$1.2 million dollars?
If you don’t care about the process you use, the complexity of the move, or the consequences of inaccurate projections, does it really matter what number you place on your PowerPoint slide?
Here’s the problem: Data center moves are complicated. Budgeting before you know the specific complications of your own move is going to produce an imprecise number. That imprecise number will result in poor decisions because you are blind to the impacts that will increase the costs.
No one wants to build a detailed move plan first and then a corresponding cost model to arrive at a number that typically increases as more is discovered along the journey. They want a precise budget number and they want to skip all the steps required to arrive at that precision. Including the step of paying to arrive at the budget number.
Go ahead and search online and you’ll find you can’t answer the cost question in a few minutes. There is no easy button!
The fact remains that your costs are entirely dependent on HOW you intend to accomplish the data center move.

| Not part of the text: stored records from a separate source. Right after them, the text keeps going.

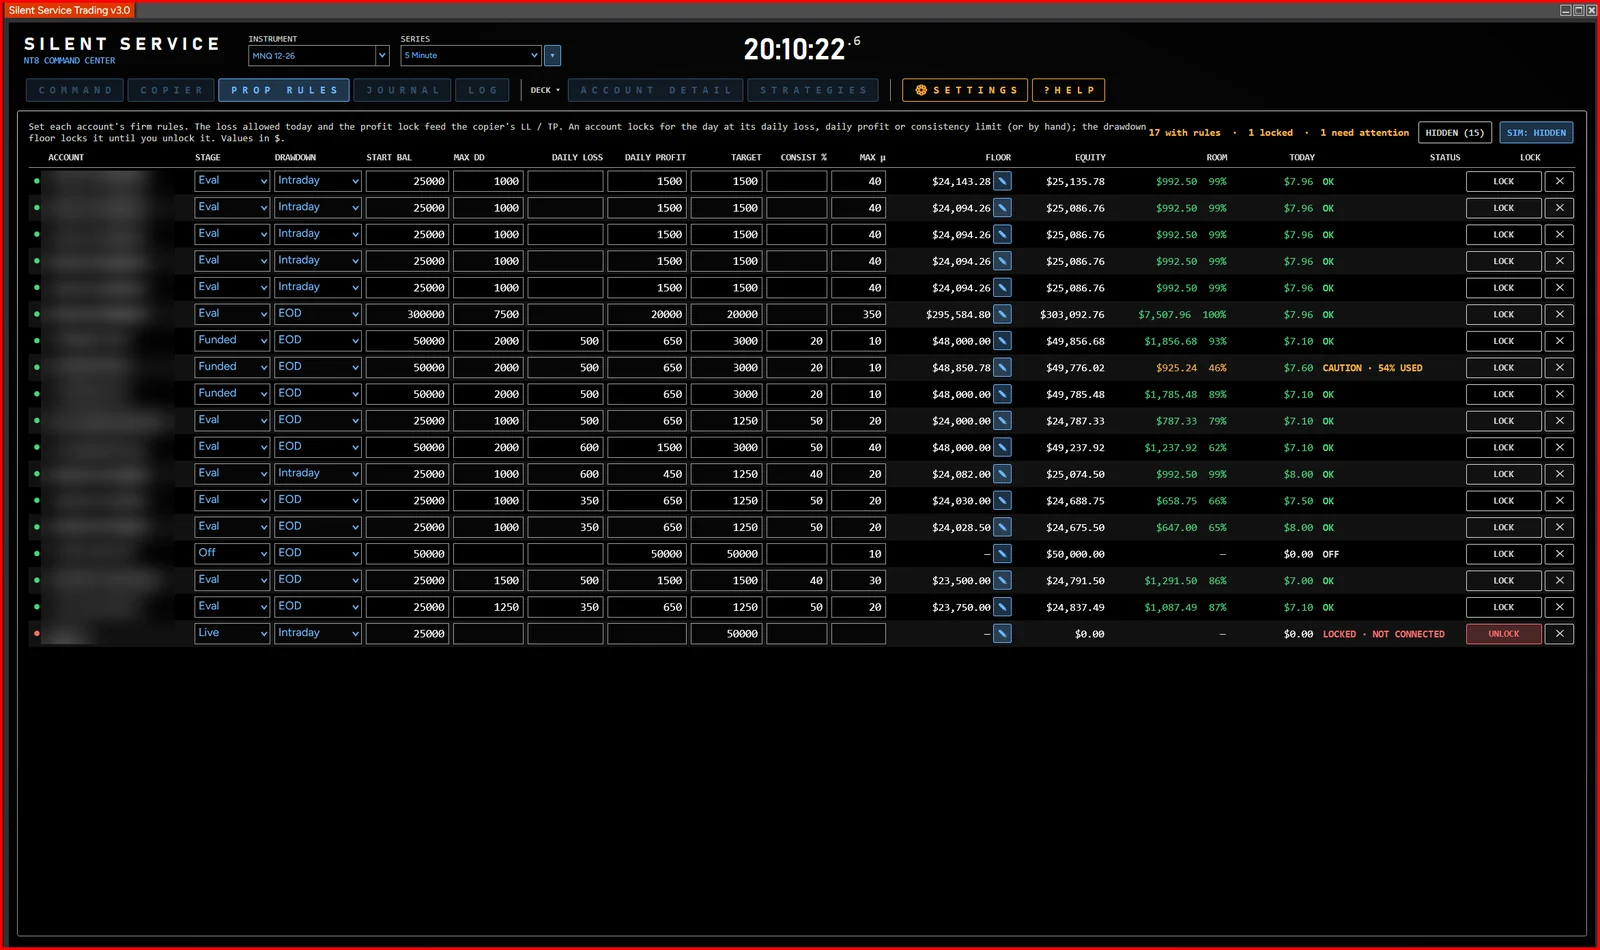
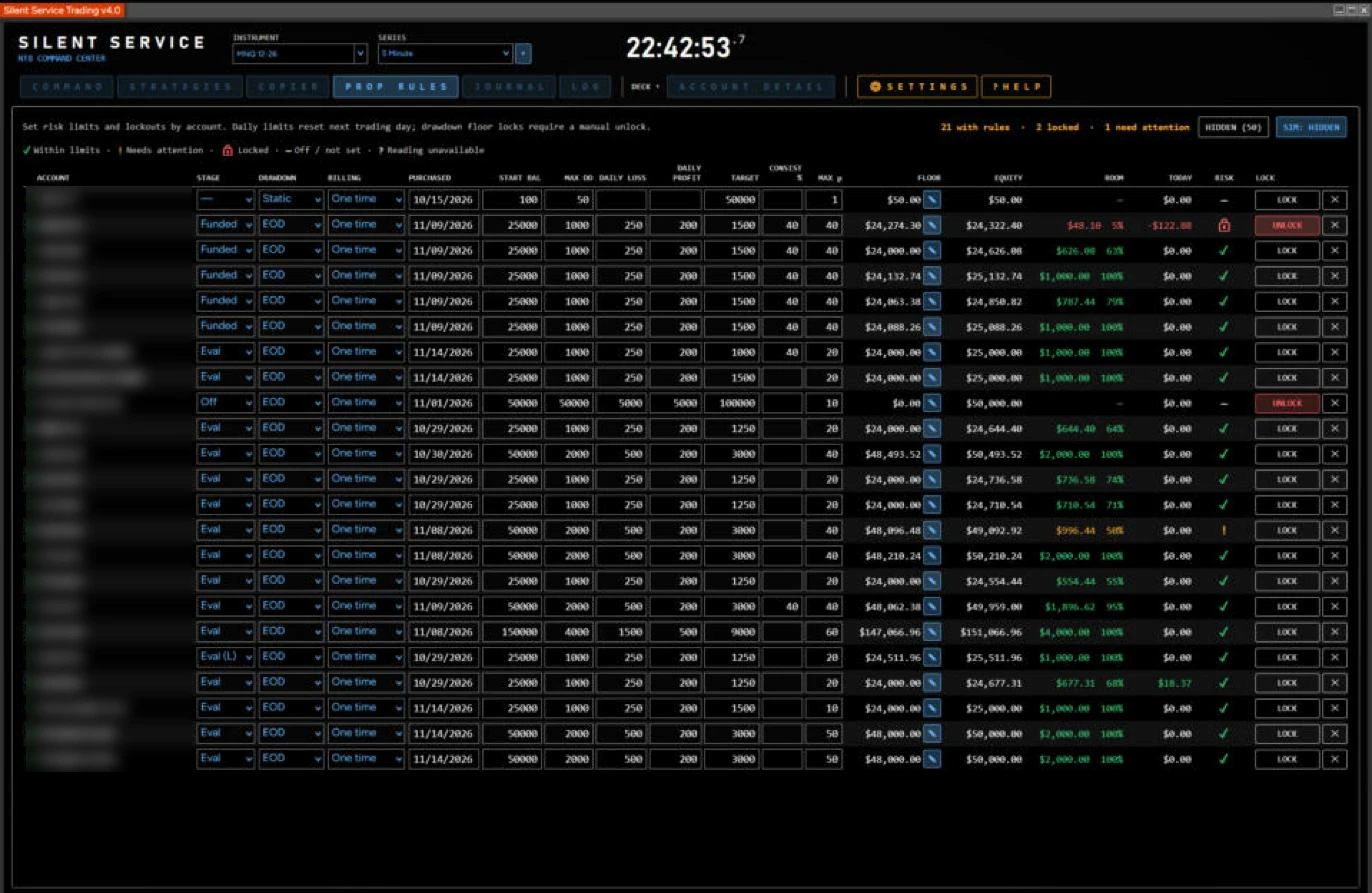
New PROP RULES screenshot (account numbers blurred)
Claude-Session: https://claude.ai/code/session_01CW6AG73K3NvifGMNTorxUc

Changed region(s): [[0.0, 0.0, 1.0, 1.0]]

diff --git a/index.html b/index.html
@@ -151,7 +151,7 @@
         </ul>
       </div>
 <figure class="shot shot-real">
-  <img src="/assets/img/cc-monitor.webp" alt="Prop Rules tab: stage, drawdown, daily limits, room left and status for every account (account names blurred)" width="1600" height="950" loading="lazy" decoding="async">
+  <img src="/assets/img/cc-monitor.webp" alt="Prop Rules tab: stage, drawdown, daily limits, room left and status for every account (account names blurred)" width="1372" height="893" loading="lazy" decoding="async">
 </figure>
     </div>
 
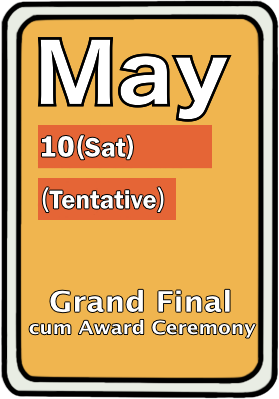
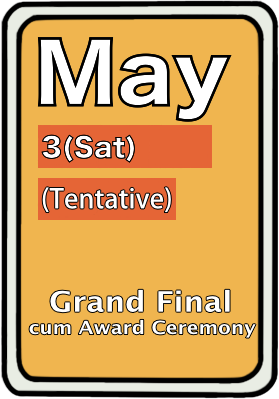
revert to 3 May

Changed region(s): [[0.172, 0.4511, 0.6308, 0.5414], [0.1434, 0.3308, 0.4875, 0.4211]]

diff --git a/course-map-chinese-simplified.html b/course-map-chinese-simplified.html
@@ -128,7 +128,7 @@
                                         <td>准决赛</td>
                                     </tr>
                                     <tr>
-                                        <td>2025年5月10日（星期六）（暂定）</td>
+                                        <td>2025年5月3日（星期六）（暂定）</td>
                                         <td>总决赛暨颁奖典礼</td>
                                     </tr>
                                 </tbody>

diff --git a/course-map-english.html b/course-map-english.html
@@ -128,7 +128,7 @@
                                         <td>Semi-Final</td>
                                     </tr>
                                     <tr>
-                                        <td>10 May 2025 (Saturday) (Tentative)</td>
+                                        <td>3 May 2025 (Saturday) (Tentative)</td>
                                         <td>Grand Final cum Award Ceremony</td>
                                     </tr>
                                 </tbody>

diff --git a/course-map.html b/course-map.html
@@ -128,7 +128,7 @@
                                     <td>準決賽</td>
                                 </tr>
                                 <tr>
-                                    <td>2025年5月10日（星期六）（暫定）</td>
+                                    <td>2025年5月3日（星期六）（暫定）</td>
                                     <td>總決賽暨頒獎典禮</td>
                                 </tr>
                             </tbody>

I haven’t met an Executive yet who likes the idea of investing in building a data center move plan before a legitimate budget can be estimated. But those that do are rewarded with a realistic view of their costs and more importantly their risks.
That resulting cost model is an essential tool but still contains a flaw. The model will still not reflect what actually has to be spent to move successfully.
Why is that?
Because cost models assume your plan will be implemented perfectly. Everything will go according to plan and cost. All contingency and uncertainty will have been considered to arrive at a single number.
Do you live in this perfect world? Where everything goes perfectly and on or under budget?
I don’t. That’s one of the reasons I wrote “What Everybody Ought to Know Before Moving a Data Center” to illuminate the complexities to consider as you approach each move phase.
Consider solving for a successful move instead of guessing at a budget number.
- Understand what you are moving – Fundamentally, you’re not moving machines, you’re moving applications. These applications affect your business in different ways. They differ in their complexity and their tolerance for downtime. A simple physical inventory isn’t going to help you capture these details. Dive deeper.
- Assess your internal skills honestly – Do you have the necessary skills (both technical and project management) to plan and execute the move? Identify the skill gaps with the understanding that it will take lead time (and money) to fill them.
- Construct and use a written move plan – Would it surprise you to learn that many organizations simply do not document their move plan? The reasons are varied but often the technical staff are left to their own devices. The pressures of their full time jobs combined with the full time job of moving a data center leads to shortcuts and blunders. A written move plan is essential to holding down costs and mistakes.
So how much will the data center move cost?
Build your move plan first and then base your costs on the methods chosen to move your data center.
Tell Me More
Considerable insight can be learned from others. Do you have a data center move budget story or lessons learned from your move? I’d love to hear your thoughts and experiences in the comments below.
[This post originally shared on the LinkedIn platform.]